=== Begin Enclosure ===

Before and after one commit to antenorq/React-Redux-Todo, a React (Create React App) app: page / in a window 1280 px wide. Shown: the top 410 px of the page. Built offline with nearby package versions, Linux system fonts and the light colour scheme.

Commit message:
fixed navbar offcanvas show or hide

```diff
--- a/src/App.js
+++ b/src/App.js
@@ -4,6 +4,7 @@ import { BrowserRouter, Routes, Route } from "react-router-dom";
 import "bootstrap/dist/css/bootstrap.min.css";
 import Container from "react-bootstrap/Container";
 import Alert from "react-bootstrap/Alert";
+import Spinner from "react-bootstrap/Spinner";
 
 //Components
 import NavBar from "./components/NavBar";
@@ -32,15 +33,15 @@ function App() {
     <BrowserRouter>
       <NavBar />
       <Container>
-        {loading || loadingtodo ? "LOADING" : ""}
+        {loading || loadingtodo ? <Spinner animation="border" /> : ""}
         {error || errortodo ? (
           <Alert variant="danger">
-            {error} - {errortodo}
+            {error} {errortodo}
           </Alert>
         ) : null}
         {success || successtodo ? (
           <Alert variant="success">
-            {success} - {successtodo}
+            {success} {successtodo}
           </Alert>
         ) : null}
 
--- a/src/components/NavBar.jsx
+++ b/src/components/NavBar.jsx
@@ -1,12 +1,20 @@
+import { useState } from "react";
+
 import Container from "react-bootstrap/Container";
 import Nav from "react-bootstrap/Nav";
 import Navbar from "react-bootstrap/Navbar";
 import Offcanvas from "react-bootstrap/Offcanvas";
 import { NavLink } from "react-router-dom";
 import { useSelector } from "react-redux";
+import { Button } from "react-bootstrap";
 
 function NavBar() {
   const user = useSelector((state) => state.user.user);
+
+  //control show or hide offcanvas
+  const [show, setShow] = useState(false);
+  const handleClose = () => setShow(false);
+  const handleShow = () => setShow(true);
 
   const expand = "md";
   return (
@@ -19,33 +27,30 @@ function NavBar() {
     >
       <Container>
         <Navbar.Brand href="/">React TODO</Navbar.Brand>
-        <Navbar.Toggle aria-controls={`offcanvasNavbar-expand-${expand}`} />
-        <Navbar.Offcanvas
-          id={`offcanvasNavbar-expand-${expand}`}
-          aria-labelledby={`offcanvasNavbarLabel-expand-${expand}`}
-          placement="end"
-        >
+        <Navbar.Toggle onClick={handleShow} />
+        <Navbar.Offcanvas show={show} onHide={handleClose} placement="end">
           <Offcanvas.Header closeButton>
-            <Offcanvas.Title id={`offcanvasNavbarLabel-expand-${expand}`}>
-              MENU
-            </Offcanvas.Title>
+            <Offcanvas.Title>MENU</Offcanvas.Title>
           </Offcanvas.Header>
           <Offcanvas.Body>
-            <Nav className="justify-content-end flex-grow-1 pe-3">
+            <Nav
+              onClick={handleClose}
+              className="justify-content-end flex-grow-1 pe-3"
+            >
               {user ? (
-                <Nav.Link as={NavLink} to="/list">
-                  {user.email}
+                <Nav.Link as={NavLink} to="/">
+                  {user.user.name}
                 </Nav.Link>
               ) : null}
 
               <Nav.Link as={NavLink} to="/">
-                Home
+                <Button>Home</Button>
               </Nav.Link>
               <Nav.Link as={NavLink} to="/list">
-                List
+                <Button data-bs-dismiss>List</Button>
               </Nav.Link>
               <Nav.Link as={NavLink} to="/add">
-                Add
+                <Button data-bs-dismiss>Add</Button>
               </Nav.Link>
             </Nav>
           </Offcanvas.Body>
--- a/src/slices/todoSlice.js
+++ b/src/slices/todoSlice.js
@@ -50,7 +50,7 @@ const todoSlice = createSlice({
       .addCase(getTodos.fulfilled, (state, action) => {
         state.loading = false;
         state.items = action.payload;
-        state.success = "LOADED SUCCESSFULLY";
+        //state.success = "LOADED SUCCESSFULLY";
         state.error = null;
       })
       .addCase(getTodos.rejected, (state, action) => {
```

=== End Enclosure ===

▸ **WHAT YOU NEED TO DO**
Copy each entry exactly, leaving every line as it is.

▸ **ANSWER TO THIS EXERCISE**
Before and after one commit to antenorq/React-Redux-Todo, a React (Create React App) app: page / in a window 1280 px wide. Shown: the top 410 px of the page. Built offline with nearby package versions, Linux system fonts and the light colour scheme.

Commit message:
fixed navbar offcanvas show or hide

```diff
--- a/src/App.js
+++ b/src/App.js
@@ -4,6 +4,7 @@ import { BrowserRouter, Routes, Route } from "react-router-dom";
 import "bootstrap/dist/css/bootstrap.min.css";
 import Container from "react-bootstrap/Container";
 import Alert from "react-bootstrap/Alert";
+import Spinner from "react-bootstrap/Spinner";
 
 //Components
 import NavBar from "./components/NavBar";
@@ -32,15 +33,15 @@ function App() {
     <BrowserRouter>
       <NavBar />
       <Container>
-        {loading || loadingtodo ? "LOADING" : ""}
+        {loading || loadingtodo ? <Spinner animation="border" /> : ""}
         {error || errortodo ? (
           <Alert variant="danger">
-            {error} - {errortodo}
+            {error} {errortodo}
           </Alert>
         ) : null}
         {success || successtodo ? (
           <Alert variant="success">
-            {success} - {successtodo}
+            {success} {successtodo}
           </Alert>
         ) : null}
 
--- a/src/components/NavBar.jsx
+++ b/src/components/NavBar.jsx
@@ -1,12 +1,20 @@
+import { useState } from "react";
+
 import Container from "react-bootstrap/Container";
 import Nav from "react-bootstrap/Nav";
 import Navbar from "react-bootstrap/Navbar";
 import Offcanvas from "react-bootstrap/Offcanvas";
 import { NavLink } from "react-router-dom";
 import { useSelector } from "react-redux";
+import { Button } from "react-bootstrap";
 
 function NavBar() {
   const user = useSelector((state) => state.user.user);
+
+  //control show or hide offcanvas
+  const [show, setShow] = useState(false);
+  const handleClose = () => setShow(false);
+  const handleShow = () => setShow(true);
 
   const expand = "md";
   return (
@@ -19,33 +27,30 @@ function NavBar() {
     >
       <Container>
         <Navbar.Brand href="/">React TODO</Navbar.Brand>
-        <Navbar.Toggle aria-controls={`offcanvasNavbar-expand-${expand}`} />
-        <Navbar.Offcanvas
-          id={`offcanvasNavbar-expand-${expand}`}
-          aria-labelledby={`offcanvasNavbarLabel-expand-${expand}`}
-          placement="end"
-        >
+        <Navbar.Toggle onClick={handleShow} />
+        <Navbar.Offcanvas show={show} onHide={handleClose} placement="end">
           <Offcanvas.Header closeButton>
-            <Offcanvas.Title id={`offcanvasNavbarLabel-expand-${expand}`}>
-              MENU
-            </Offcanvas.Title>
+            <Offcanvas.Title>MENU</Offcanvas.Title>
           </Offcanvas.Header>
           <Offcanvas.Body>
-            <Nav className="justify-content-end flex-grow-1 pe-3">
+            <Nav
+              onClick={handleClose}
+              className="justify-content-end flex-grow-1 pe-3"
+            >
               {user ? (
-                <Nav.Link as={NavLink} to="/list">
-                  {user.email}
+                <Nav.Link as={NavLink} to="/">
+                  {user.user.name}
                 </Nav.Link>
               ) : null}
 
               <Nav.Link as={NavLink} to="/">
-                Home
+                <Button>Home</Button>
               </Nav.Link>
               <Nav.Link as={NavLink} to="/list">
-                List
+                <Button data-bs-dismiss>List</Button>
               </Nav.Link>
               <Nav.Link as={NavLink} to="/add">
-                Add
+                <Button data-bs-dismiss>Add</Button>
               </Nav.Link>
             </Nav>
           </Offcanvas.Body>
--- a/src/slices/todoSlice.js
+++ b/src/slices/todoSlice.js
@@ -50,7 +50,7 @@ const todoSlice = createSlice({
       .addCase(getTodos.fulfilled, (state, action) => {
         state.loading = false;
         state.items = action.payload;
-        state.success = "LOADED SUCCESSFULLY";
+        //state.success = "LOADED SUCCESSFULLY";
         state.error = null;
       })
       .addCase(getTodos.rejected, (state, action) => {
```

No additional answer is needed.